In my mind, I want the color to contrast against where a fish is looking - the bottom, the surface or to the side. If the lure is black, I expect the lure's action will be primary (IE a skirted jig and action trailer). Color can be a trigger, but not for any reason except color emphasizes lure shape and action which bring me to:.
2. shape and size in combination that match the potential of a fish striking striking it
a. Sometimes less is better, smaller/finesse; at other times increased body bulk and maybe also length challenges a fish's territory regardless the size fish.
b. IMO certain lure profiles are programmed into a fish's DNA - depending on the fish in a specific water, keeping in mind that there are no guarantees of a universal shape appeal.
c. a fish's current aggressiveness that falls into a range from 1-5 determines what shapes and size fish will attack -IE pre-spawn fish in the shallows and school fish are very aggressive - activity range 5.
3. lure action/ vibration / lateral line stimulation/ lure speed
a. there are many that do better retrieved slowly with pauses; other do fine trolled at a medium speed but that have a bill-induced wobble (crankbaits, chatterbait).
b. a particular vibration-type picked up by sonic detection merits a close inspection of what a lure looks and acts like on various retrieves - which matters more than we know.
c. horizontal action vs vertical action are key considerations for choosing lure design and presentation. This coupled with lure speed in either direction determine a lure's success.
I'll bet every one of you who has caught bass or any other species over the years, inadvertently or intentionally has taken the above into consideration. Granted, you may use a color you think a fish thinks is a shad, but as was stated above, fish bite lures for different reason, the least of which is to chow down on only one prey species at a time.
When it comes to colors, I have a limited range of say 5-10 colors I use depending on the lure and they are a secondary consideration when it comes to lure shape, size and action - IN COMBINATION. Please consider watching how a favorite lure acts as compared to similar lures. There's got to be something that sets it apart. Example: not all soft sticks like the Senko do well. Why? Lure action speaks the LOUDEST !!!
Finally, LURES IN GENERAL CONTRAST WITH ANYTHING THAT SWIMS, CRAWLS OR SCURRIES WHERE FISH LIVE. A buzzbait going a steady 1'/second is like nothing a fish has ever seen or heard. A spinnerbait with a huge willow leaf blade emitting super-bright strobe-like flashes is like nothing bass have ever seen yet they strike.
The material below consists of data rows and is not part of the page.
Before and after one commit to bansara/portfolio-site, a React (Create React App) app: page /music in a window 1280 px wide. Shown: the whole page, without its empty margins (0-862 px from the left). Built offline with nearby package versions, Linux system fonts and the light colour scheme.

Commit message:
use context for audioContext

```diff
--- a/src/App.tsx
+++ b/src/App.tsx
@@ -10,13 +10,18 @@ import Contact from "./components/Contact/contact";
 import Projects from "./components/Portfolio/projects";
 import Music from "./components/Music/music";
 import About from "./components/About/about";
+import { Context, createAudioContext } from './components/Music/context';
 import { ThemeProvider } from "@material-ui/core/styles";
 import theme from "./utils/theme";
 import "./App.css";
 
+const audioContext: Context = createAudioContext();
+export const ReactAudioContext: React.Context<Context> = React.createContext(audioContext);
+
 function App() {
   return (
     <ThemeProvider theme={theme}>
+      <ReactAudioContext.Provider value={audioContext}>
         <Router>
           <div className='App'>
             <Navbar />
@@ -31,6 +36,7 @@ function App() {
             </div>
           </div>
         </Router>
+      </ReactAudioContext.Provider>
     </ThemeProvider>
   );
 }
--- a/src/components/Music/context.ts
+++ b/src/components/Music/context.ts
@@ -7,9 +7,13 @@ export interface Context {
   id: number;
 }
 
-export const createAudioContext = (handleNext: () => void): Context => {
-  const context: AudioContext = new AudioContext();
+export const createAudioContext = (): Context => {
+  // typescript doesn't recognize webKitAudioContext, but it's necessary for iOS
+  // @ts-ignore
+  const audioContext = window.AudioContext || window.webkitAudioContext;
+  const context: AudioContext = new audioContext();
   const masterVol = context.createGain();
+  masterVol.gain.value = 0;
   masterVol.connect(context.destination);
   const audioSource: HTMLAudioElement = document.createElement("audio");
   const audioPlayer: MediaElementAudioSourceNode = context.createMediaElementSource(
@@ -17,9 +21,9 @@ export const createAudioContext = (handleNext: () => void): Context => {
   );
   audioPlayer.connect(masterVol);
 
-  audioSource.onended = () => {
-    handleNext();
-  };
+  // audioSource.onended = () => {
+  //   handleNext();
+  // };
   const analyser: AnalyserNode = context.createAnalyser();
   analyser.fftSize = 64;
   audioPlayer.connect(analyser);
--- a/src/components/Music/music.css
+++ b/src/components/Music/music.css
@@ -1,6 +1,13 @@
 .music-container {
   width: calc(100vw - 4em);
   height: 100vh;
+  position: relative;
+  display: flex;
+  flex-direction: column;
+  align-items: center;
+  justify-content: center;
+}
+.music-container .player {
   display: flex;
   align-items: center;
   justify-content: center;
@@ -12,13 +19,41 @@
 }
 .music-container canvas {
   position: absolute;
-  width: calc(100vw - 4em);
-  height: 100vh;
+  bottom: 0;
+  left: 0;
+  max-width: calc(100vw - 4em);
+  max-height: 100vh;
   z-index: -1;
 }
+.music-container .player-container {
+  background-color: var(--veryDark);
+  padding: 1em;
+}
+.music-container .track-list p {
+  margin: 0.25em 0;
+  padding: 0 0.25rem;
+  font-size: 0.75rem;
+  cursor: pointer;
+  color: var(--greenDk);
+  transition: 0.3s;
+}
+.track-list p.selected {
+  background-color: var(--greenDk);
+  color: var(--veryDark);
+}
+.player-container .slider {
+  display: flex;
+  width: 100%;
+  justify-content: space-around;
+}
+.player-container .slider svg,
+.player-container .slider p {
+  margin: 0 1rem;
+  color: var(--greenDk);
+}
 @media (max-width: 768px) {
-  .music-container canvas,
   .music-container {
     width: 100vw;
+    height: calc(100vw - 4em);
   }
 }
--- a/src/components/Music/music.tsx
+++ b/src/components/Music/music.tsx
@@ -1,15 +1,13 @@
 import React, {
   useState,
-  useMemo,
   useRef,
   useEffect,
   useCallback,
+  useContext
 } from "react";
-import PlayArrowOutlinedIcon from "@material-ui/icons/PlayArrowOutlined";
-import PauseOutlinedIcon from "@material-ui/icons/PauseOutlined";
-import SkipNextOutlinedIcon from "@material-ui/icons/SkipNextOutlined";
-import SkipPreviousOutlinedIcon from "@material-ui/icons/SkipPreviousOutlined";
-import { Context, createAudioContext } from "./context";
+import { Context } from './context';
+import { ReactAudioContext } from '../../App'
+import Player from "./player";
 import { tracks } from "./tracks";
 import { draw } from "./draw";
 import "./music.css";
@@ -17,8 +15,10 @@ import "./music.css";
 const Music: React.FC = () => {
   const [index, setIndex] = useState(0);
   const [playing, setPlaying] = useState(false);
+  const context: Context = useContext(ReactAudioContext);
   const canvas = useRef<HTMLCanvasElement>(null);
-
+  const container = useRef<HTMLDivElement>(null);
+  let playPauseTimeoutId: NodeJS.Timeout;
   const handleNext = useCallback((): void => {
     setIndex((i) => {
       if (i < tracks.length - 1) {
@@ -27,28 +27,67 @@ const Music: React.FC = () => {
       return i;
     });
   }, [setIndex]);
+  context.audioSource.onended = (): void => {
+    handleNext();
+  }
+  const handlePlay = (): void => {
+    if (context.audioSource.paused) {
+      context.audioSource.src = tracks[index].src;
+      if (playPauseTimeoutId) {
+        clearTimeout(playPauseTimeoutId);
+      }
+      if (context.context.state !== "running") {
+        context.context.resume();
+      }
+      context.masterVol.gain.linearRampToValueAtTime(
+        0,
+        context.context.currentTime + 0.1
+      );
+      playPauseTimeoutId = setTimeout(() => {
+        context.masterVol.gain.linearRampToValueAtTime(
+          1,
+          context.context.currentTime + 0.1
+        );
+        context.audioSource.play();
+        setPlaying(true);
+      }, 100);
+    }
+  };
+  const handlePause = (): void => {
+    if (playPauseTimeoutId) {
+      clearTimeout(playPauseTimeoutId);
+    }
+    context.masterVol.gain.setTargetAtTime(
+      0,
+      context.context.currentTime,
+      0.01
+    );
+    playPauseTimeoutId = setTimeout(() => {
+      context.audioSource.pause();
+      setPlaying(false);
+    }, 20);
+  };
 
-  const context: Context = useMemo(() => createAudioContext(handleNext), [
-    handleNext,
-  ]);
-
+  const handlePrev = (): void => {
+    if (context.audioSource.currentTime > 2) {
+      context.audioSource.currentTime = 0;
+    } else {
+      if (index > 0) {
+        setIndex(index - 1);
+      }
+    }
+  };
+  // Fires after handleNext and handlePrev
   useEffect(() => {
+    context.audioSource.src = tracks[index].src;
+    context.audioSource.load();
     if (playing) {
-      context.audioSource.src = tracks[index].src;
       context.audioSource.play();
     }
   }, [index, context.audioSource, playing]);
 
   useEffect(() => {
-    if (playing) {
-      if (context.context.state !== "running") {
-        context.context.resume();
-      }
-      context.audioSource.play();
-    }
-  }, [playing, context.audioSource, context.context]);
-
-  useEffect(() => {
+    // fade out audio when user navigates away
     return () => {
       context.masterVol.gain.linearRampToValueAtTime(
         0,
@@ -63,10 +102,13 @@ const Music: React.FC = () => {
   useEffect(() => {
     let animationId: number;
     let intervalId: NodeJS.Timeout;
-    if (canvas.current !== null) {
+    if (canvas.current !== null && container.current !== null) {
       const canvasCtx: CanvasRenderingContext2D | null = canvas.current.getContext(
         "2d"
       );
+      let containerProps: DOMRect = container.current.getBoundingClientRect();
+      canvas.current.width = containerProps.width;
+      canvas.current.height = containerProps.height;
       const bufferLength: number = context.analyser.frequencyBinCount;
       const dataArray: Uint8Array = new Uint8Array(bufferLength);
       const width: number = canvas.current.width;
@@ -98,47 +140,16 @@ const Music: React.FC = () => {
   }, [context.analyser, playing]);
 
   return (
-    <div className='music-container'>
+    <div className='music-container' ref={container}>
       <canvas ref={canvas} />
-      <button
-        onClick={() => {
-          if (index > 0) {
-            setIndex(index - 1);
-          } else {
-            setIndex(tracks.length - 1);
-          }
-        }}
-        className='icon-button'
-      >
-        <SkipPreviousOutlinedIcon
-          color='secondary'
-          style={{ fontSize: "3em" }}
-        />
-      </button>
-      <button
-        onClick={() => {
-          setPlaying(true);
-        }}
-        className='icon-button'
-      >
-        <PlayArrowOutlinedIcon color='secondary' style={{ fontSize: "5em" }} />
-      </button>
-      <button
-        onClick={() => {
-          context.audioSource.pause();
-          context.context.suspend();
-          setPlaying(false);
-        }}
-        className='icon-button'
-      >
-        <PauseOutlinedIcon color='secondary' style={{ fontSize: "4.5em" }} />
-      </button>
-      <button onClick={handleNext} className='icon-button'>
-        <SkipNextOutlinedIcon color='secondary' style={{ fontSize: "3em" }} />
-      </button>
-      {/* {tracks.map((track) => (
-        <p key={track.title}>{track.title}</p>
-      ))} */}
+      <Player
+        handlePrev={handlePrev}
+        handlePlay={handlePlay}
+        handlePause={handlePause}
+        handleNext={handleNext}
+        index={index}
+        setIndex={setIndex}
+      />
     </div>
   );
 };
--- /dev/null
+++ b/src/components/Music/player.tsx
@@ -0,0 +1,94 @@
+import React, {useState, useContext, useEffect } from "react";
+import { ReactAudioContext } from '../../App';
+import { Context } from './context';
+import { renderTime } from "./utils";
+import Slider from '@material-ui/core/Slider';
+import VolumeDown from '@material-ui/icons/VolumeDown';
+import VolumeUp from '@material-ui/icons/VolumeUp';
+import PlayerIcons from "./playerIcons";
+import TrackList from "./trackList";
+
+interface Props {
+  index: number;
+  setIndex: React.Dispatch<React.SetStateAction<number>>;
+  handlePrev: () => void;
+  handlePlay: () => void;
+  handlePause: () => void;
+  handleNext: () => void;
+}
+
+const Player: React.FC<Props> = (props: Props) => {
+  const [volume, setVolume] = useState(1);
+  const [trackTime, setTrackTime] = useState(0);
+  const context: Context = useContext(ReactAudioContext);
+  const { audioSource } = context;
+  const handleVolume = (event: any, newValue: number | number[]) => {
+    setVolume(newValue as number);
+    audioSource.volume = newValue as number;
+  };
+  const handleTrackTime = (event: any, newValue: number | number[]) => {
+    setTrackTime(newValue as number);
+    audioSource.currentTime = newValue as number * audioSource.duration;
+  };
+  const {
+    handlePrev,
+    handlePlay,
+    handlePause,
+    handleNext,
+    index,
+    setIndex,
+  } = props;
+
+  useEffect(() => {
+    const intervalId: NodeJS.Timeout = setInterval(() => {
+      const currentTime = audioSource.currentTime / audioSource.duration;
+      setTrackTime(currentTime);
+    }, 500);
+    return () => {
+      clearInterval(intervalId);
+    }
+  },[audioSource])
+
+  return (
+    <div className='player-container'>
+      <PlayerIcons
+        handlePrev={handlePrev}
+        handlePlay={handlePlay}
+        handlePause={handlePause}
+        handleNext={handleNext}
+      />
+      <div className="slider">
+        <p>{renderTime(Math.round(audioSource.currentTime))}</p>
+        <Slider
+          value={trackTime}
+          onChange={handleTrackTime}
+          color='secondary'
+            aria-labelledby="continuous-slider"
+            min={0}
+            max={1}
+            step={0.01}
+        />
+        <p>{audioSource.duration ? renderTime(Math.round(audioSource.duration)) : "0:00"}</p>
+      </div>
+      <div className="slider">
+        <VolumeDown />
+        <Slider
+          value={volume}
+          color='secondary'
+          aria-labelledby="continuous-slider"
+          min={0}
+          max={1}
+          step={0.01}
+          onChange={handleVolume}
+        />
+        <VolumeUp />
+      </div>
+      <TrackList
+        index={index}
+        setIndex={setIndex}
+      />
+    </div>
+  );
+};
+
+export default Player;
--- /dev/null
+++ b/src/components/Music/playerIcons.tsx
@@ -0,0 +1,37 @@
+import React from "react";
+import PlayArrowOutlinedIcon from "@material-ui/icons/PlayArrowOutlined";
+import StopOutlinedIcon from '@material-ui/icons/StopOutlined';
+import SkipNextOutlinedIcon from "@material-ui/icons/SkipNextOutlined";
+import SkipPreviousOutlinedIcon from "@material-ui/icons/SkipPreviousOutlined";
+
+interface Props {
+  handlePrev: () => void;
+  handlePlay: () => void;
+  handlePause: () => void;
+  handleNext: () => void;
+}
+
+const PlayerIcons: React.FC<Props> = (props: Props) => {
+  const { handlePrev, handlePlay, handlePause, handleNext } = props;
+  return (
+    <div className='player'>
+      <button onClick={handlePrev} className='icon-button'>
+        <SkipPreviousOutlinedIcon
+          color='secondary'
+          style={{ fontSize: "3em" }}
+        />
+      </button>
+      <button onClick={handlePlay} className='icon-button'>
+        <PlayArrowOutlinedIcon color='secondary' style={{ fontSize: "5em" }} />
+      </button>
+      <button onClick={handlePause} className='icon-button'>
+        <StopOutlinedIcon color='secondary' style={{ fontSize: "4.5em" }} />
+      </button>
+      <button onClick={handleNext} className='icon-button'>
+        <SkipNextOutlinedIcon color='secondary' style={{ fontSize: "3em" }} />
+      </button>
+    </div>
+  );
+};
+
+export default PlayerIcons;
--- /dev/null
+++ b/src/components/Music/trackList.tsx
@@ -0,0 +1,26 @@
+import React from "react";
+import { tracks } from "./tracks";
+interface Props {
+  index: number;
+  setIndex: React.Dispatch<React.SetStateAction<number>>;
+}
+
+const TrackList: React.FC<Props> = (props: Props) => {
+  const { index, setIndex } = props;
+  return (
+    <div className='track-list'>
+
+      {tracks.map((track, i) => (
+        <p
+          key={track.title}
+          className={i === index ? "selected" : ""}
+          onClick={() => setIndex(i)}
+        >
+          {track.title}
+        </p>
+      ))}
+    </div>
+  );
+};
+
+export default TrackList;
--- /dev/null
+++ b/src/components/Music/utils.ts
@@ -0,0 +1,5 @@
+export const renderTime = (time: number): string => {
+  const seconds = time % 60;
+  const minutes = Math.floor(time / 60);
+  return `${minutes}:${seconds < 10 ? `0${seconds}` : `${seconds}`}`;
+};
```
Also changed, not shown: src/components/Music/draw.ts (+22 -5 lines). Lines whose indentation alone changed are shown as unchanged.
Nothing swims like a skirted jig with Rage Tail trailer, yet bass attack it either swimming the lure or working it on the bottom. Examples of unnatural lure contrasts that catch fish of any species are unlimited !
I've come to believe that based on the hypersensitivity of fish senses such as vibration and odor detection as well as amazing underwater vision, what I want to match when choosing lures are those characteristics that 1. get and hold a fish's attention long enough to 2. start the biological strike sequence. Label it match-the-hatch, feeding, curiosity or anything else, but lure action-by-design is key.
Note: Angler input is a big part of the combination. Used incorrectly, no lure will work on average no matter how great its design.
One last point about color. I'm superstitious when it comes to color choices in that if I find a few that work for certain lures, that's all I use - anytime; there being a different set for another lure type. There's no reason to go nuts with colors as long as I have confidence in colors that allow lure contrast components that define lure shape and size and visually enhance lure action.